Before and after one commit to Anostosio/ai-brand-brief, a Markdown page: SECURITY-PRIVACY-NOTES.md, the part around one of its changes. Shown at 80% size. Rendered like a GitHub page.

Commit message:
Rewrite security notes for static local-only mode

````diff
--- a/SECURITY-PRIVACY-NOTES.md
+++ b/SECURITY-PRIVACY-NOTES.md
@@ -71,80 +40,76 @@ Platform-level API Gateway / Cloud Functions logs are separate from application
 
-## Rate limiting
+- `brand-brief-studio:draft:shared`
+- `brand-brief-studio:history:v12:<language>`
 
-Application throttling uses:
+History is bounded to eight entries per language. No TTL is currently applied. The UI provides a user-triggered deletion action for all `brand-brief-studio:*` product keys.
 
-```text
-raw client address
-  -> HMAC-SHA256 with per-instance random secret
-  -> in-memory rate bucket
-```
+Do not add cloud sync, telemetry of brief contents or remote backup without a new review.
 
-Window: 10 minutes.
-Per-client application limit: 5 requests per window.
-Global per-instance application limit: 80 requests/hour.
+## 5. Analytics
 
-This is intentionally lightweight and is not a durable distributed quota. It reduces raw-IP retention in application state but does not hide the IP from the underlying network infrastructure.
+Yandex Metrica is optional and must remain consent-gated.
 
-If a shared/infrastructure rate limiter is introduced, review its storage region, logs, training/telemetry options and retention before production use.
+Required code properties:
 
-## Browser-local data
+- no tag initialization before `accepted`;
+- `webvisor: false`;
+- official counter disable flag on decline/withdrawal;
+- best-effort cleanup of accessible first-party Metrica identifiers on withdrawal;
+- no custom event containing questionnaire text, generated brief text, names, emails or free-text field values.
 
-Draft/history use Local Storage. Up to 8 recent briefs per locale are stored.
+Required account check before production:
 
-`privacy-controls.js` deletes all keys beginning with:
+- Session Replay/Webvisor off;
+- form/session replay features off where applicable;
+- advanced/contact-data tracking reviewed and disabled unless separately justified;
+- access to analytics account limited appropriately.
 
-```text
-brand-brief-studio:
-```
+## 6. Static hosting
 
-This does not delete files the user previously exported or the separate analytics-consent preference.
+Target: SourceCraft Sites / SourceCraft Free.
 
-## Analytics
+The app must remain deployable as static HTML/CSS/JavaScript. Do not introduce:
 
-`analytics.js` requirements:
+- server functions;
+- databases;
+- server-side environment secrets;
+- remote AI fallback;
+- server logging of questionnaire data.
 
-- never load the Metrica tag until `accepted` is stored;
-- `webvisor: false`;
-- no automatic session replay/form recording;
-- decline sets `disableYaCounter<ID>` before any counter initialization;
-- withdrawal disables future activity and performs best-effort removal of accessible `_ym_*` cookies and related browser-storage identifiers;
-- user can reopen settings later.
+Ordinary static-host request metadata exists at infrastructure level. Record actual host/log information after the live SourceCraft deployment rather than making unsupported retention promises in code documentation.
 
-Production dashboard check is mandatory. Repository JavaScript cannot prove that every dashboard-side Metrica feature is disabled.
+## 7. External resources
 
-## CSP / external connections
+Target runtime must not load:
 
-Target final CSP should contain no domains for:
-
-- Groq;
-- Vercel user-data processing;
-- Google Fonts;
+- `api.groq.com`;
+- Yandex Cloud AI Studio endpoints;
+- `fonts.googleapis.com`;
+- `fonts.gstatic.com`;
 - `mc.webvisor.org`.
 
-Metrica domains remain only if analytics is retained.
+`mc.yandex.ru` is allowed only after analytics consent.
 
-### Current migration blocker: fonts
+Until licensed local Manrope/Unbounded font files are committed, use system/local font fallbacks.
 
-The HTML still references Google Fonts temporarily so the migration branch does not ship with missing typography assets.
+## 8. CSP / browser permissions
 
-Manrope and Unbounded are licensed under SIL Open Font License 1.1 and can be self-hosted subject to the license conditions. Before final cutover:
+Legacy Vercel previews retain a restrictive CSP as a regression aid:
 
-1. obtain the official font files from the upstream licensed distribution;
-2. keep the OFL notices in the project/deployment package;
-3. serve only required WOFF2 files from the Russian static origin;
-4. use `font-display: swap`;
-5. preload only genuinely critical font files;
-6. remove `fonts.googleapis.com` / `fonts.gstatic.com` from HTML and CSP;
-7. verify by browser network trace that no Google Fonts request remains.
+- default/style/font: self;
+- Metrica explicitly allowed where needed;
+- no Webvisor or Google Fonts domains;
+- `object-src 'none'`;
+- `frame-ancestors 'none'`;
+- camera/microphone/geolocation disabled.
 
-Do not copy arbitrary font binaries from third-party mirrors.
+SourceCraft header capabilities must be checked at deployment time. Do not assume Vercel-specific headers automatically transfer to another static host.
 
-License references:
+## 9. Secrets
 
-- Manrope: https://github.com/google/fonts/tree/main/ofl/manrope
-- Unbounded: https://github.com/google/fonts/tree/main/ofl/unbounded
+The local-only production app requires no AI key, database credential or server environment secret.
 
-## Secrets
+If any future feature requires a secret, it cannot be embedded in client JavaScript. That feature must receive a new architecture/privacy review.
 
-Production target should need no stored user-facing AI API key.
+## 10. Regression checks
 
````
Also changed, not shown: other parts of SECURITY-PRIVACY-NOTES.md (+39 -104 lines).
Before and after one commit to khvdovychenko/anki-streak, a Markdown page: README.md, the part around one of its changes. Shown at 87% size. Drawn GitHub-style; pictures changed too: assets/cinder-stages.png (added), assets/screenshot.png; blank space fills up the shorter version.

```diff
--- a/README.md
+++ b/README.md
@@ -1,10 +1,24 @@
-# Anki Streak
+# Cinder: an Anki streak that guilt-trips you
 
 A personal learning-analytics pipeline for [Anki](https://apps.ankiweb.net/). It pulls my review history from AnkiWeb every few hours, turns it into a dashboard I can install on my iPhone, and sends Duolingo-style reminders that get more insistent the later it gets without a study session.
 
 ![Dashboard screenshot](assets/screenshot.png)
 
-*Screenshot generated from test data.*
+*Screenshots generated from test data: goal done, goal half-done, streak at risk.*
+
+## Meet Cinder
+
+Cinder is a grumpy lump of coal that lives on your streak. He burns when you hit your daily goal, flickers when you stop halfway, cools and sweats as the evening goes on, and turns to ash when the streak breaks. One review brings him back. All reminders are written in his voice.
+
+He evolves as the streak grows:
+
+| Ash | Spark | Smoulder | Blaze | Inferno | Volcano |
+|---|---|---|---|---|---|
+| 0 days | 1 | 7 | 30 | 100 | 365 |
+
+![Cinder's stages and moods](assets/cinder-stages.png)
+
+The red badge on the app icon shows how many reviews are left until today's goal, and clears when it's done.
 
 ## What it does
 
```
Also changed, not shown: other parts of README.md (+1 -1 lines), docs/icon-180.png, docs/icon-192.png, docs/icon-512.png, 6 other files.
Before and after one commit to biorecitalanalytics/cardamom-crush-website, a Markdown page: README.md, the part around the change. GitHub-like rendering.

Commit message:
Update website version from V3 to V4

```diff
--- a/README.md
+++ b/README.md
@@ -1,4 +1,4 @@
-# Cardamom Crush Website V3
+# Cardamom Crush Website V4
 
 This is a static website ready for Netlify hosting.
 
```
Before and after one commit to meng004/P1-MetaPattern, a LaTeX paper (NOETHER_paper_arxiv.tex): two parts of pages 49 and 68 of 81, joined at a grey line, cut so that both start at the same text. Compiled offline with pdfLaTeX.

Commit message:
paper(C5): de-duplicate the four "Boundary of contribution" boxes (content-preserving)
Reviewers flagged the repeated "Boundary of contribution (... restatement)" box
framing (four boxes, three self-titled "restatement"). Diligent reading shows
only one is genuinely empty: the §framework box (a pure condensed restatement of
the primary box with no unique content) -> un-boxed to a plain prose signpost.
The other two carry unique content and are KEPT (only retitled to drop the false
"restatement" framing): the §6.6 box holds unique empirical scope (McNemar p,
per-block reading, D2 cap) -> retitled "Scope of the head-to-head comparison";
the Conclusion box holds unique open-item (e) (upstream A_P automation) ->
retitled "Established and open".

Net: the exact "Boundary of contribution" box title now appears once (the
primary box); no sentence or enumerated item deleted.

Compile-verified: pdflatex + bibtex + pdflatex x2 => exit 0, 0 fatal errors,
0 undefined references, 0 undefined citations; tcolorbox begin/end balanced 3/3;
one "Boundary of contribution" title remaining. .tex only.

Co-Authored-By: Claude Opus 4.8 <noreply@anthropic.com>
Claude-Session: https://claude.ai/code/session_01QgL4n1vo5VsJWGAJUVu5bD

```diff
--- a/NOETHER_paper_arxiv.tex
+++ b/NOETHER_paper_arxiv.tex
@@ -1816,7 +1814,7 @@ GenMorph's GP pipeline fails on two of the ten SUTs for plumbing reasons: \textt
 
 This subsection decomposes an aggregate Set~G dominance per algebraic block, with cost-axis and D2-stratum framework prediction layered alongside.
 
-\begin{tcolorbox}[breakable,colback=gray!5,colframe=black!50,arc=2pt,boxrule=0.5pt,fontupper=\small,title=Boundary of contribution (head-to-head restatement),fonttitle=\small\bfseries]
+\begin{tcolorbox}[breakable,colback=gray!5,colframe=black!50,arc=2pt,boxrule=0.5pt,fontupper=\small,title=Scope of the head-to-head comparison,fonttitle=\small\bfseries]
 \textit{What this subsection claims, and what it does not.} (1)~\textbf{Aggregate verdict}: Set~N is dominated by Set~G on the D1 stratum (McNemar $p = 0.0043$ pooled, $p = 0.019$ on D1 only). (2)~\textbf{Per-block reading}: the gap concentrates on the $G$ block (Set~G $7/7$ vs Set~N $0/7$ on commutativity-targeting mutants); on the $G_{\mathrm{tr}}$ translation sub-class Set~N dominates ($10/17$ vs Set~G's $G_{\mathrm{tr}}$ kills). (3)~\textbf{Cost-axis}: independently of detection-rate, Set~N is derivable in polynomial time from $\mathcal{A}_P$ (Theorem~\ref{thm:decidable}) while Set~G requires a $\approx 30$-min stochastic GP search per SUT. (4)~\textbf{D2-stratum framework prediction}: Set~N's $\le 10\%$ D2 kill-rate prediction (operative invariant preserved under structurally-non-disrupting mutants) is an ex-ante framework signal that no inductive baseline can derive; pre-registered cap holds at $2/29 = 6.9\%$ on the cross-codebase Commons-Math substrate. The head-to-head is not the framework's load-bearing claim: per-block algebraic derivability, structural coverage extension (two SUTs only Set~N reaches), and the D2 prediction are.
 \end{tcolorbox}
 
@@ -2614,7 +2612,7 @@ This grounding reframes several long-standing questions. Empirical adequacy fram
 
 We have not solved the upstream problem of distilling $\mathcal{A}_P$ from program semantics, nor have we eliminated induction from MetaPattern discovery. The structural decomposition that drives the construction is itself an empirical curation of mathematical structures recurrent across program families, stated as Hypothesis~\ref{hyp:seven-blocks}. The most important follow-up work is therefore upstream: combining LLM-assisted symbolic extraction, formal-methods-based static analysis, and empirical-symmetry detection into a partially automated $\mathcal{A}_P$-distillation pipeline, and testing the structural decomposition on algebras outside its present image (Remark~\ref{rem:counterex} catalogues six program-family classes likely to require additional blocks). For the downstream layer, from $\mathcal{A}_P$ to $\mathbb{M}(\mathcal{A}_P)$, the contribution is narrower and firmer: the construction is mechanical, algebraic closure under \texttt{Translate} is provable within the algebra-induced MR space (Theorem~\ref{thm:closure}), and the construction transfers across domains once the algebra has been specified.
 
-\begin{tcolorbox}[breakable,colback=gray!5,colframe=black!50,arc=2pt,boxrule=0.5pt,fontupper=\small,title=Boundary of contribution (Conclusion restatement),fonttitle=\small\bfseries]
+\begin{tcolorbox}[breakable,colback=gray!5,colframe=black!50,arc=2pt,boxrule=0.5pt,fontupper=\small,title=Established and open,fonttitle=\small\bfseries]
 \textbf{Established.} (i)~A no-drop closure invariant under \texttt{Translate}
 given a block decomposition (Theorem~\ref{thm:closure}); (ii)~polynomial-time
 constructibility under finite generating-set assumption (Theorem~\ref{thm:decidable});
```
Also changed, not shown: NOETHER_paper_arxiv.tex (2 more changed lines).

[Work instruction]: State how many lines of the listing above include the string "licensed", with no words around the number.

[Task response]: 3